When we work in monocultural teams we take our communication methods almost for granted expecting all colleagues to be comfortable communicating in a similar fashion. For example, a person who is brought up in a culture that likes brainstorming sessions, in an environment where people speak their mind and throw out ideas at such sessions, (irrespective of whether they are an Associate Director or an Assistant) would tend to lead a group believing these kind of sessions are the best way forward. Does that person take into consideration the team member who may have joined from perhaps a Japanese background and environment where often communication is only vertical (usually only downward and seldom would somebody speak their mind in such an environment)? The manager of a truly multicultural team would rarely get much input from each member in such a brainstorming session and would therefore need to devise another method of communication for this team in order to make the fortnightly meetings effective. He/she would need to create a method of communication that is comfortable and appropriate for all concerned – not my way, not your way; our way – cultural collaboration.

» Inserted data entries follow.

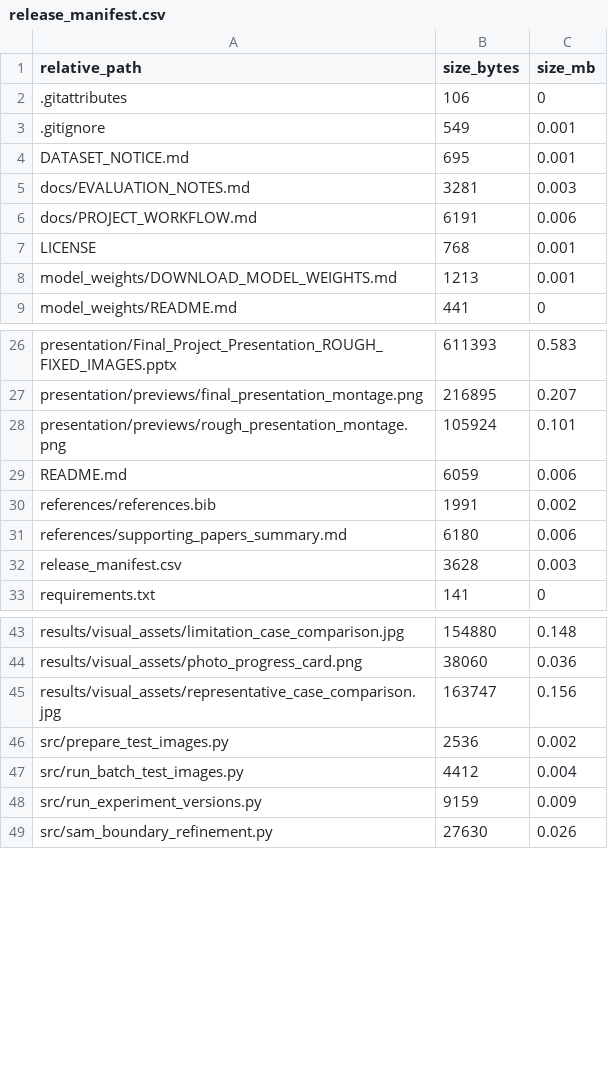
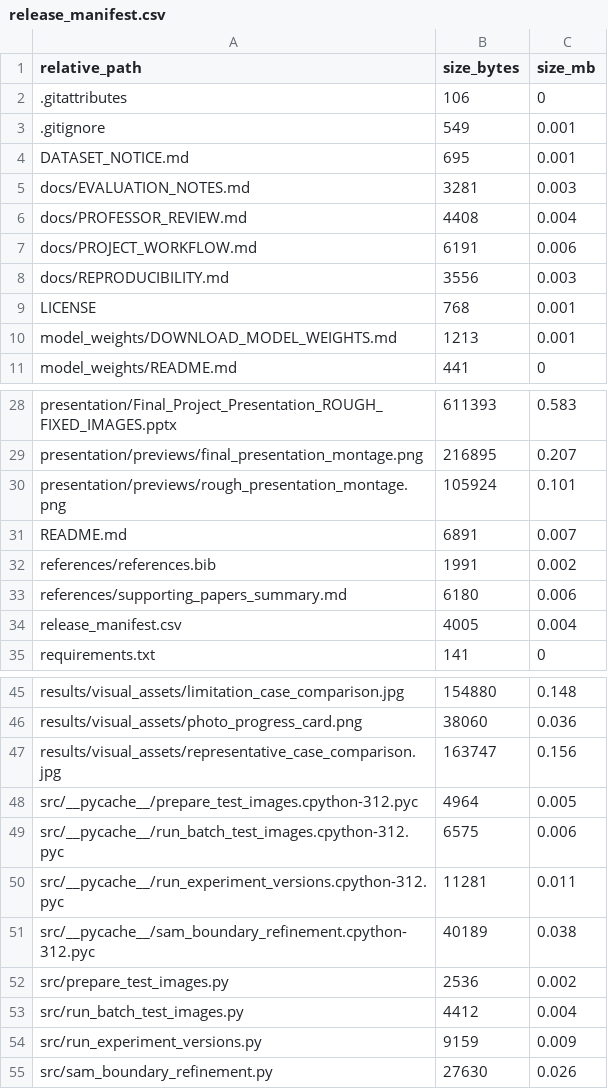
Before and after one commit to 910723chen/multi-model-boundary-refinement-person-segmentation, a CSV file: release_manifest.csv, drawn as a sheet; only a part is shown, gaps mark what is left out.

```diff
--- a/release_manifest.csv
+++ b/release_manifest.csv
@@ -5,3 +5,5 @@
 "docs/EVALUATION_NOTES.md","3281","0.003"
+"docs/PROFESSOR_REVIEW.md","4408","0.004"
 "docs/PROJECT_WORKFLOW.md","6191","0.006"
+"docs/REPRODUCIBILITY.md","3556","0.003"
 "LICENSE","768","0.001"
@@ -28,6 +30,6 @@
 "presentation/previews/rough_presentation_montage.png","105924","0.101"
-"README.md","6059","0.006"
+"README.md","6891","0.007"
 "references/references.bib","1991","0.002"
 "references/supporting_papers_summary.md","6180","0.006"
-"release_manifest.csv","3628","0.003"
+"release_manifest.csv","4005","0.004"
 "requirements.txt","141","0"
@@ -45,2 +47,6 @@
 "results/visual_assets/representative_case_comparison.jpg","163747","0.156"
+"src/__pycache__/prepare_test_images.cpython-312.pyc","4964","0.005"
+"src/__pycache__/run_batch_test_images.cpython-312.pyc","6575","0.006"
+"src/__pycache__/run_experiment_versions.cpython-312.pyc","11281","0.011"
+"src/__pycache__/sam_boundary_refinement.cpython-312.pyc","40189","0.038"
 "src/prepare_test_images.py","2536","0.002"
```
Also changed, not shown: 3 other files.
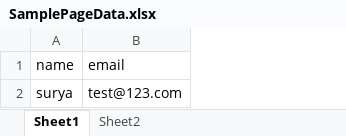
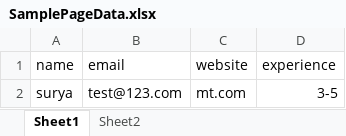
Before and after one commit to Manoj-NS/SamplePage, an Excel workbook: SamplePageData/SamplePageData.xlsx, sheet Sheet1, drawn as a sheet; values as stored, in another font and other column widths than the file's, no borders; the diff names each change by its address in the sheet, - before the commit and + after, or states it on an @@ line.

Commit message:
Update SamplePage

```diff
--- a/SamplePageData/SamplePageData.xlsx (sheet Sheet1)
+++ b/SamplePageData/SamplePageData.xlsx (sheet Sheet1)
+column C (website), row 2: mt.com
+column D (experience), row 2: 3-5
```
Also changed, not shown: 20 other files.
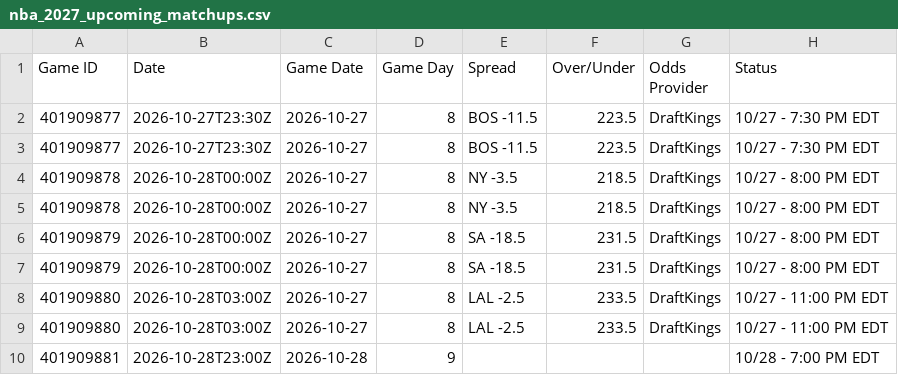
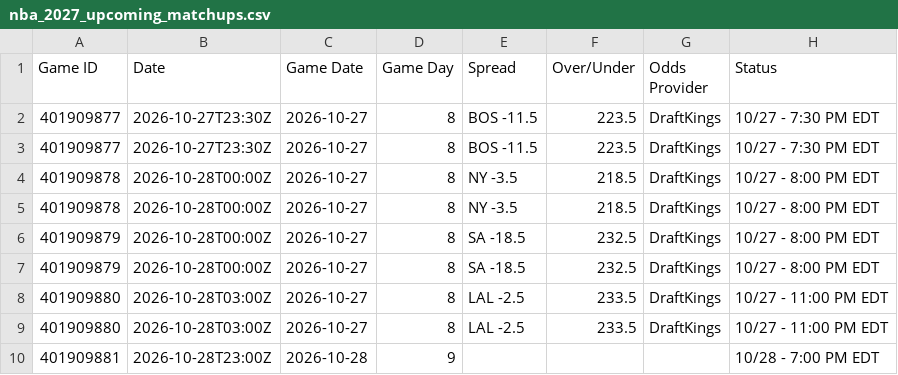
Before and after one commit to HitByOne/NBAData, a CSV file: site/data/nba_2027_upcoming_matchups.csv, drawn as a sheet; only a part is shown; the diff names each change by its address in the sheet, - before the commit and + after, or states it on an @@ line.

```diff
--- a/site/data/nba_2027_upcoming_matchups.csv
+++ b/site/data/nba_2027_upcoming_matchups.csv
-F6:F7 (Over/Under): 231.5
+F6:F7 (Over/Under): 232.5
```
Also changed, not shown: site/data/nba_2027_injury_report.csv, site/data/nba_2027_prop_odds.csv, 15 other files.
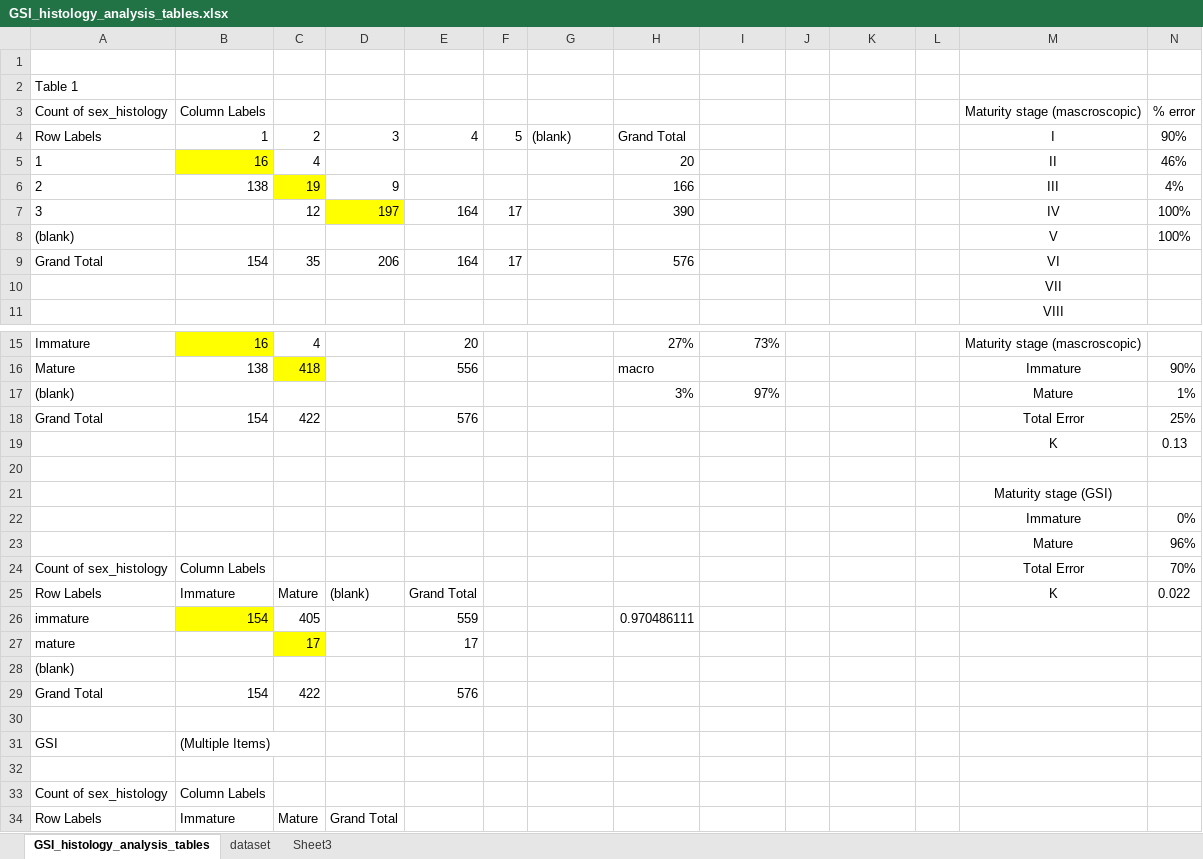
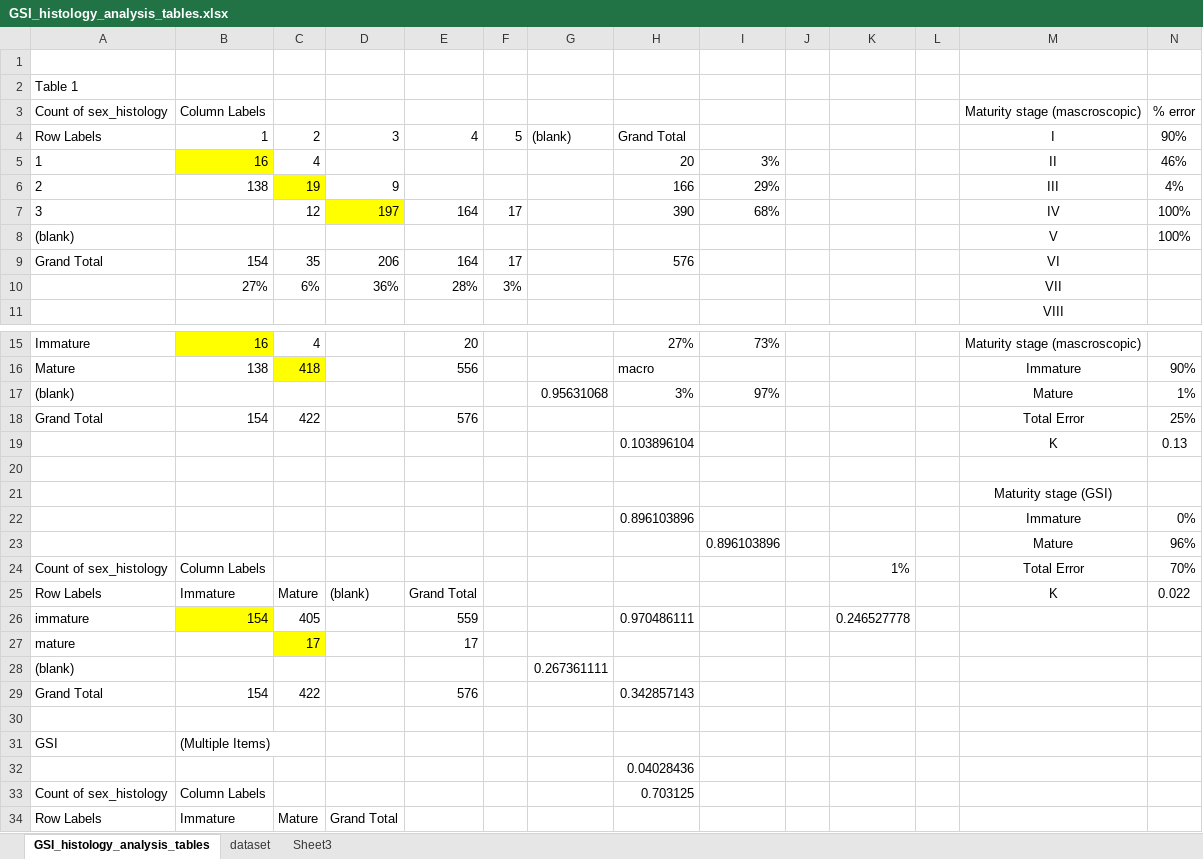
Before and after one commit to commfish/NPRB_maturity_study, an Excel workbook: data/GSI_histology_analysis_tables.xlsx, sheet GSI_histology_analysis_tables, drawn as a sheet; only a part is shown, gaps mark what is left out; values as stored, in another font and other column widths than the file's, no borders; removed rows and columns are numbered as before the commit, all else as after; rows hold the shown columns only; the diff names each change by its address in the sheet, - before the commit and + after, or states it on an @@ line.

```diff
--- a/data/GSI_histology_analysis_tables.xlsx (sheet GSI_histology_analysis_tables)
+++ b/data/GSI_histology_analysis_tables.xlsx (sheet GSI_histology_analysis_tables)
-I5: (empty)
+I5: 3%
-I6: (empty)
+I6: 29%
-I7: (empty)
+I7: 68%
-row 10:  |  |  |  |  |  |  |  |  |  |  |  | VII
+row 10:  | 27% | 6% | 36% | 28% | 3% |  |  |  |  |  |  | VII
-G17: (empty)
+G17: 0.95631068
-H19: (empty)
+H19: 0.103896104
-H22: (empty)
+H22: 0.896103896
-I23: (empty)
+I23: 0.896103896
-K24: (empty)
+K24: 1%
-K26: (empty)
+K26: 0.246527778
-G28: (empty)
+G28: 0.267361111
-H29: (empty)
+H29: 0.342857143
-H32: (empty)
+H32: 0.04028436
-H33: (empty)
+H33: 0.703125
```
Also changed, not shown: 4 other files.
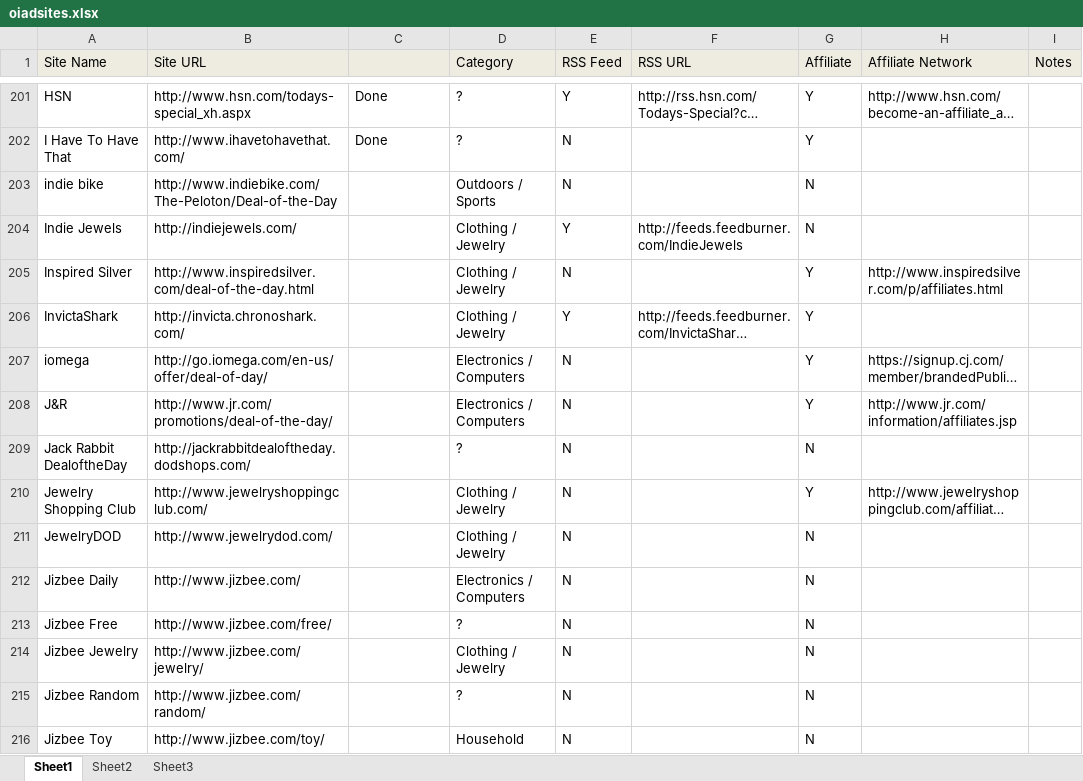
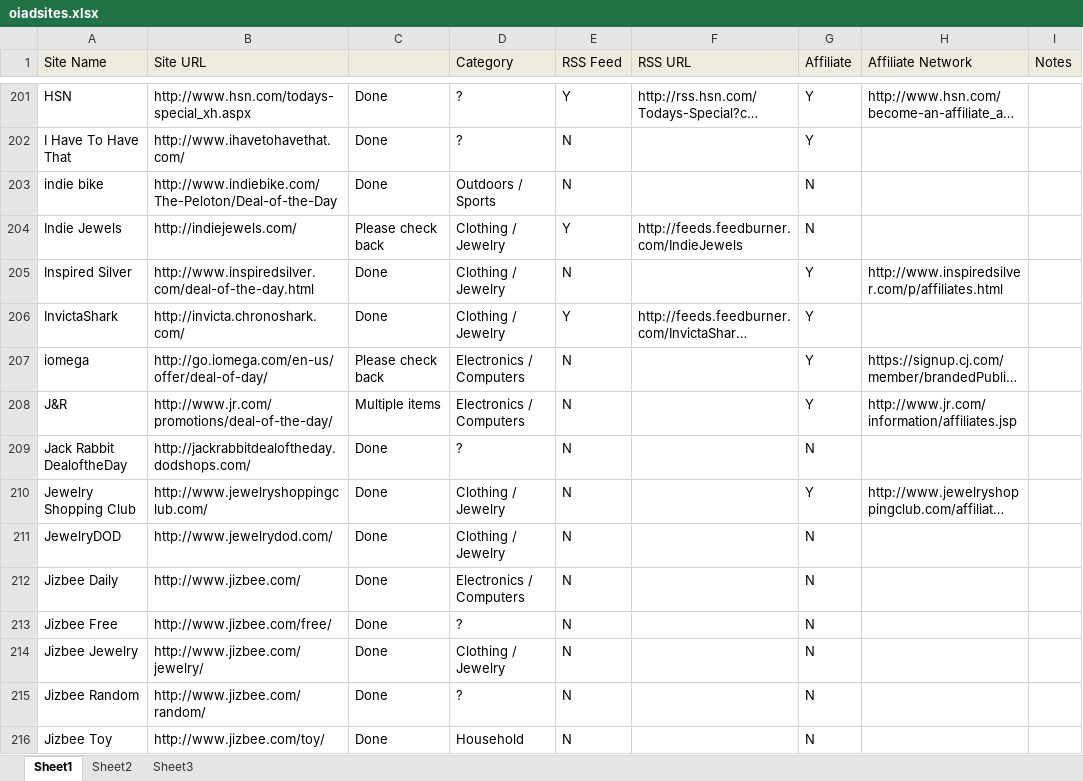
Before and after one commit to rif/oiad, an Excel workbook: kohana/oiadsites.xlsx, sheet Sheet1, drawn as a sheet; only a part is shown, gaps mark what is left out; long unchanged cells end in …; values as stored, in another font and other column widths than the file's, no borders; the diff covers the shown part only; the diff names each change by its address in the sheet, - before the commit and + after, or states it on an @@ line.

```diff
--- a/kohana/oiadsites.xlsx (sheet Sheet1)
+++ b/kohana/oiadsites.xlsx (sheet Sheet1)
-C203: (empty)
+C203: Done
-C204: (empty)
+C204: Please check back
-C205:C206: (empty)
+C205:C206: Done
-C207: (empty)
+C207: Please check back
-C208: (empty)
+C208: Multiple items
-C209:C216: (empty)
+C209:C216: Done
```
Also changed, not shown: 19 edited cells elsewhere in this sheet, 26 other files.
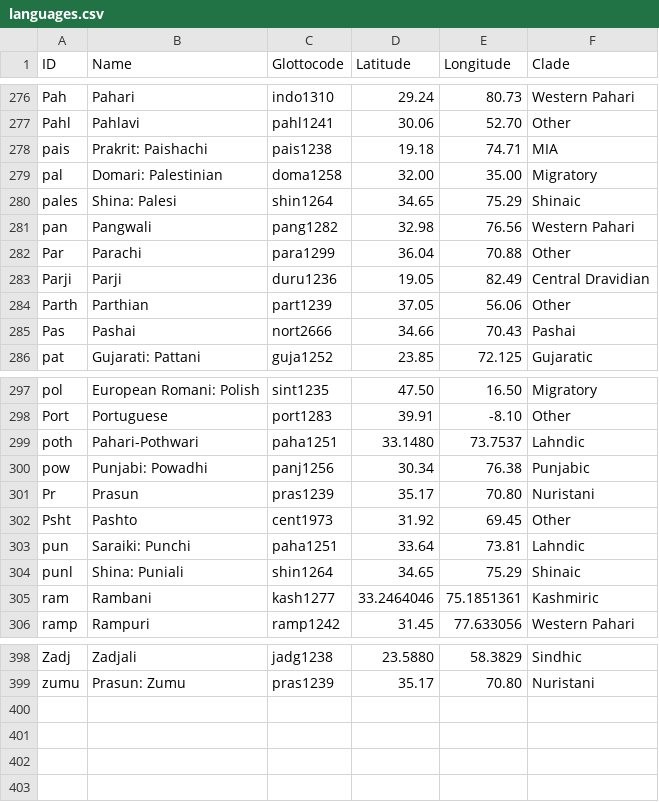
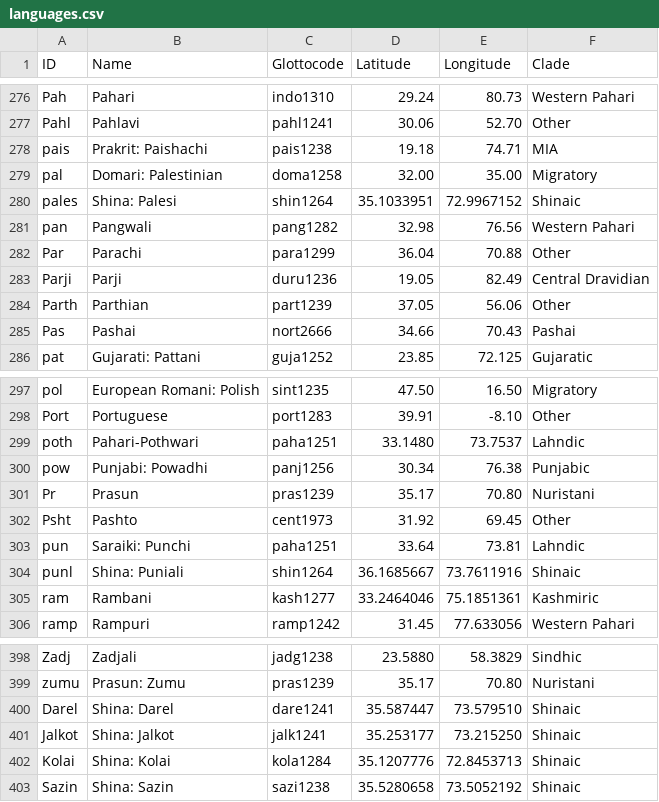
Before and after one commit to moli-mandala/data, a CSV file: cldf/languages.csv, drawn as a sheet; only a part is shown, gaps mark what is left out.

Commit message:
ingest Backstrom (Shina + Domaaki)

```diff
--- a/cldf/languages.csv
+++ b/cldf/languages.csv
@@ -279,3 +279,3 @@ pais,Prakrit: Paishachi,pais1238,19.18,74.71,MIA
 pal,Domari: Palestinian,doma1258,32.00,35.00,Migratory
-pales,Shina: Palesi,shin1264,34.65,75.29,Shinaic
+pales,Shina: Palesi,shin1264,35.1033951,72.9967152,Shinaic
 pan,Pangwali,pang1282,32.98,76.56,Western Pahari
@@ -303,3 +303,3 @@ Psht,Pashto,cent1973,31.92,69.45,Other
 pun,Saraiki: Punchi,paha1251,33.64,73.81,Lahndic
-punl,Shina: Puniali,shin1264,34.65,75.29,Shinaic
+punl,Shina: Puniali,shin1264,36.1685667,73.7611916,Shinaic
 ram,Rambani,kash1277,33.2464046,75.1851361,Kashmiric
@@ -399 +399,5 @@ Zadj,Zadjali,jadg1238,23.5880,58.3829,Sindhic
 zumu,Prasun: Zumu,pras1239,35.17,70.80,Nuristani
+Darel,Shina: Darel,dare1241,35.587447,73.579510,Shinaic
+Jalkot,Shina: Jalkot,jalk1241,35.253177,73.215250,Shinaic
+Kolai,Shina: Kolai,kola1284,35.1207776,72.8453713,Shinaic
+Sazin,Shina: Sazin,sazi1238,35.5280658,73.5052192,Shinaic
```
Also changed, not shown: data/other/forms/kundalshahi.csv, 3 other files.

Let’s look at trust; How do we create trust in monocultural teams? I guess Monday morning in the office is the typical one that most of us can relate to. Discussing sports results at the coffee machine or discussing the latest film that we went to see on Saturday evening or even our child’s failed math test. As we get to know our colleagues we learn to confide in them and accept their ideas as worthwhile. Multicultural teams often do not get the opportunity to get to know their colleagues very well. Sometimes because they are based on different continents and only communicate virtually and then usually in written format where personal thoughts and feelings are usually left out or difficult to interpret. Sometimes it is just that we do not always take the necessary steps to get to know somebody who seems so different to us; what would a female generation X HR manager from Zurich have in common with a generation Y IT expert from Mumbai? Lack of trust and cohesion is often a cause for multicultural teams not wanting to work together on a second project[4].

So if these are just a couple of examples of what may make a multicultural team ineffective, how do we actually make such a team effective so that we can really get the most out of these culturally diverse teams and at the same time give each individual the chance to develop and want to work with her or his colleagues again?

The strength of highly effective multicultural teams is that they create a third culture, one that each member can adhere to as the culture of that specific project team. A culture where items such as how to deal with conflict are discussed or, “I as the manager of this team will not be offended if the team members question my ideas in a team meeting”.

Multicultural teams are effective when all team members are interculturally competent, i.e. they are culturally aware of differences and they know how to switch communication and work techniques to build trust across the different cultures within their team.

So at your kick-off meeting for that dream-team being created in Zug to work on a project in Tokyo, consider the theme of reaching cultural collaboration – create a third culture.

References

[1] www.zg.ch/portraet/leute (15 August 2015)

[2, 3 and 4] U. Brinkmann and O. Van Weerdenburg (2014), ‘Intercultural Readiness, four competences for working across cultures’, chapter 6, pp. 135-175